Her award-winning web site, The Charmed Horizon, explores the nature of
desire through a series of sequential interactive tableaux inspired by an
excerpt from The Chants of Maldoror by 19th century French writer,
interview with Kim Stringfellow
by Shel Erb
Shel Erb: How would you describe net.art?
Kim Stringfellow: I'm interested in the world wide web as a platform for
public art and discourse. I see web-based media as vital as photography
was to art at the beginning of the last century. Interactive art is
exciting because it incorporates image, text, animation, audio, video and
user interactivity into a dynamic presentation. Because the technology is
moving quickly it makes and exciting time for developers and artists. As
someone who also creates physical objects, it is refreshing for me to
create a work of art that only exists within the 'ether' of the net.
SE: How would you describe your digital narrative?
KS: My work right now is currently focused on dissecting
various regional environmental issues (Greetings from the salton Sea and
salmoncity.net) where I can create awareness of important ecological
issues, educate and promote activism. I am also interested in personal
narratives that deal with emotive issues such as human desire (The Charmed
Horizon) and the sublime (upcoming project). A lot of work out there
deals with the technology and our relationship with it. It seems that
many people are drawn to my work because of the emotional issues and
relationships I evoke with this public medium.
SE: Where do you feel the future of online internet art is going in
today's rapidly changing technological environment?
KS: It will just get better, more complex and interesting.
I hope more artists, performers, writers get involved in web. It is a
great way to self-publish.
SE: How did you first get involved with producing provocative
KS: I saw what other people were doing and it inspired me.
I saw a lot of potential for the web medium because you could create sites
as sophisticated and slick as corporate media giants if you took the time
to learn HTML with it costing little to do so (well somewhat). It is also
easier to distribute work on the web as well. Of course, you have to
constantly keep up with stuff which is exhausting.
SE: What is your stance on online museums? Do you feel that all
artists must produce artwork as a service?
KS: No, of course not. I personally want to keep my work
available to view and experience for free. Of course it helps when

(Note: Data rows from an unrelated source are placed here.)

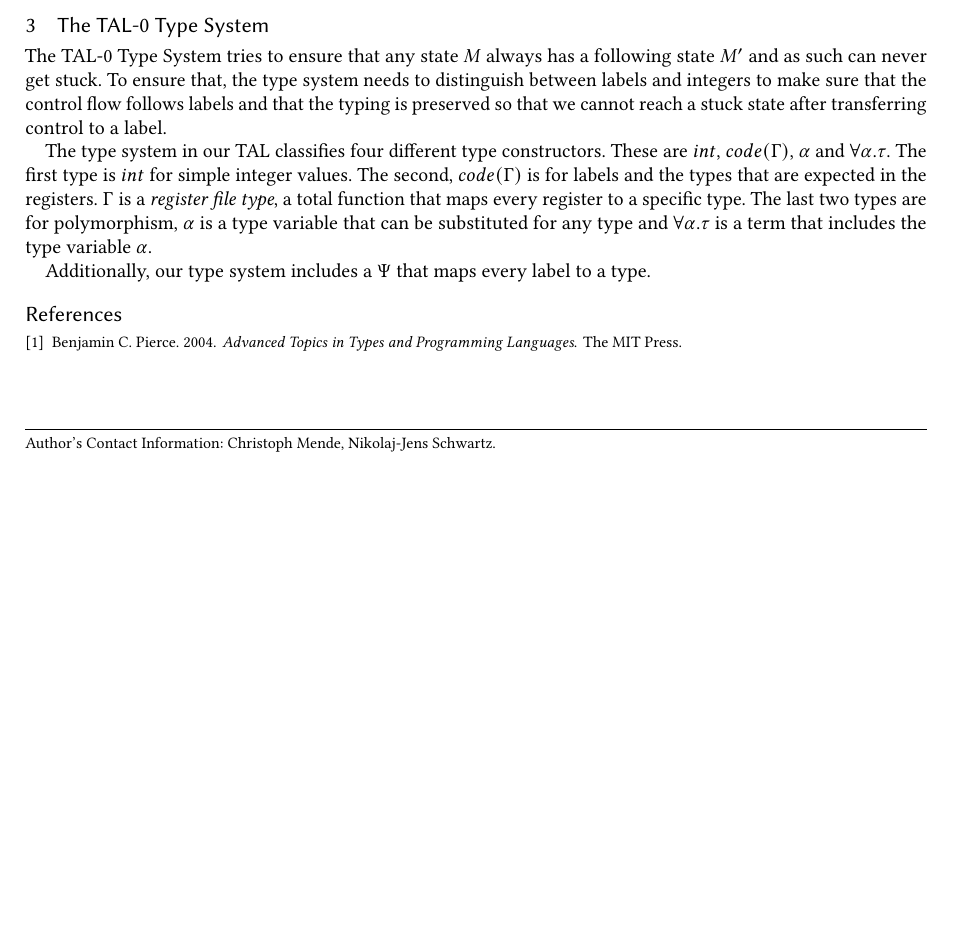
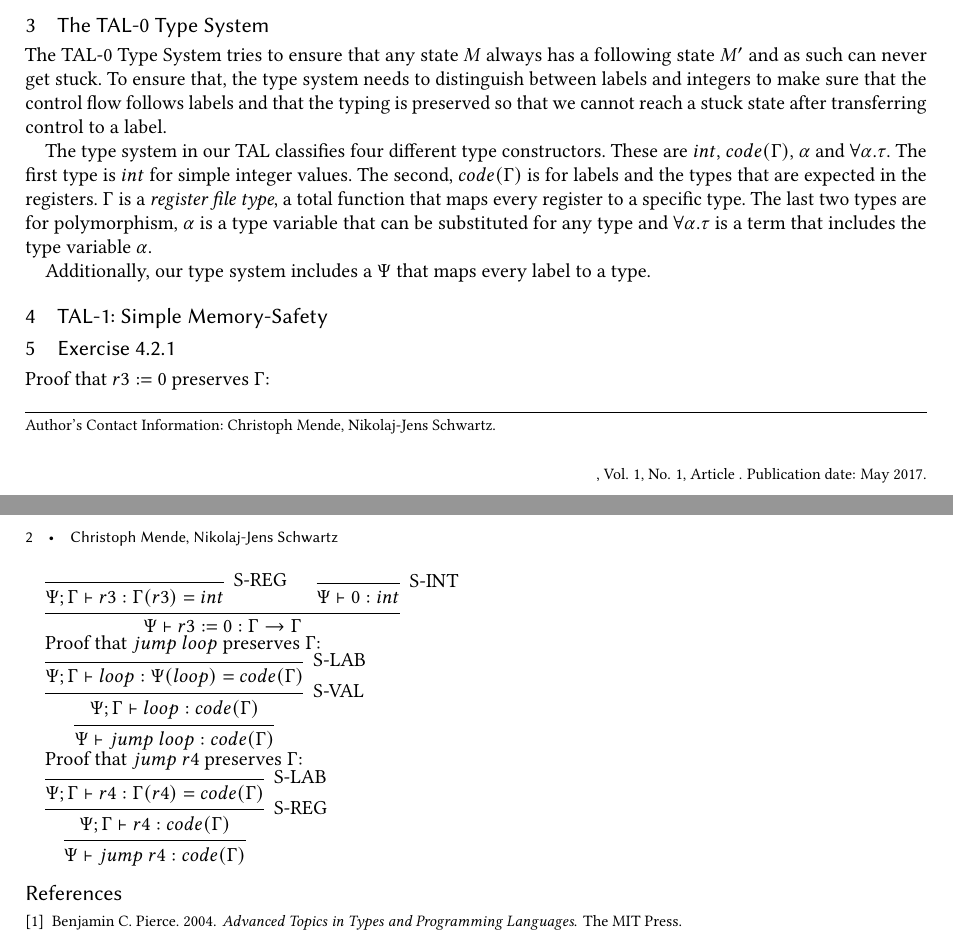
Before and after one commit to cmende/language-based-security, a LaTeX paper (5 - Typed Assembly Language/Typed Assembly Language.tex): part of the page before the commit and two parts of pages 1 and 2 of 2 after it, the two joined at a grey line, cut so that both start at the same text, the shorter picture padded with empty space. Compiled offline with pdfLaTeX.

Commit message:
Add solution to exercise 4.2.1

```diff
--- a/5 - Typed Assembly Language/Typed Assembly Language.tex
+++ b/5 - Typed Assembly Language/Typed Assembly Language.tex
@@ -2,6 +2,8 @@
 \settopmatter{printacmref=false} % Removes citation information below abstract
 \renewcommand\footnotetextcopyrightpermission[1]{}
 \usepackage[utf8]{inputenc}
+
+\usepackage{ebproof}
 
 \begin{document}
 
@@ -36,6 +38,34 @@ The type system in our TAL classifies four different type constructors. These ar
 
 Additionally, our type system includes a $\Psi$ that maps every label to a type.
 
+\section{TAL-1: Simple Memory-Safety}
+
+\section{Exercise 4.2.1}
+
+Proof that $r3 := 0$ preserves $\Gamma$:
+
+\begin{prooftree}
+  \Infer0[S-REG]{\Psi;\Gamma \vdash r3 : \Gamma(r3) = int}
+  \Infer0[S-INT]{\Psi \vdash 0 : int}
+  \Infer2{\Psi \vdash r3 := 0 : \Gamma \to \Gamma}
+\end{prooftree}
+
+Proof that $jump\ loop$ preserves $\Gamma$:
+
+\begin{prooftree}
+  \Infer0[S-LAB]{\Psi;\Gamma \vdash loop : \Psi(loop) = code(\Gamma)}
+  \Infer1[S-VAL]{\Psi;\Gamma \vdash loop : code(\Gamma)}
+  \Infer1{\Psi \vdash jump\ loop : code(\Gamma)}
+\end{prooftree}
+
+Proof that $jump\ r4$ preserves $\Gamma$:
+
+\begin{prooftree}
+  \Infer0[S-LAB]{\Psi;\Gamma \vdash r4 : \Gamma(r4) = code(\Gamma)}
+  \Infer1[S-REG]{\Psi;\Gamma \vdash r4 : code(\Gamma)}
+  \Infer1{\Psi \vdash jump\ r4 : code(\Gamma)}
+\end{prooftree}
+
 \bibliography{../library}
 \bibliographystyle{ACM-Reference-Format}
 
```
Also changed, not shown: 5 - Typed Assembly Language/Typed Assembly Language.pdf.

cultural institutions sponsor you to create a work. I still have to earn
a living you know.
SE: Where do you think digital narratives will go in the future?
KS: Who knows I just hope I can keep up with it!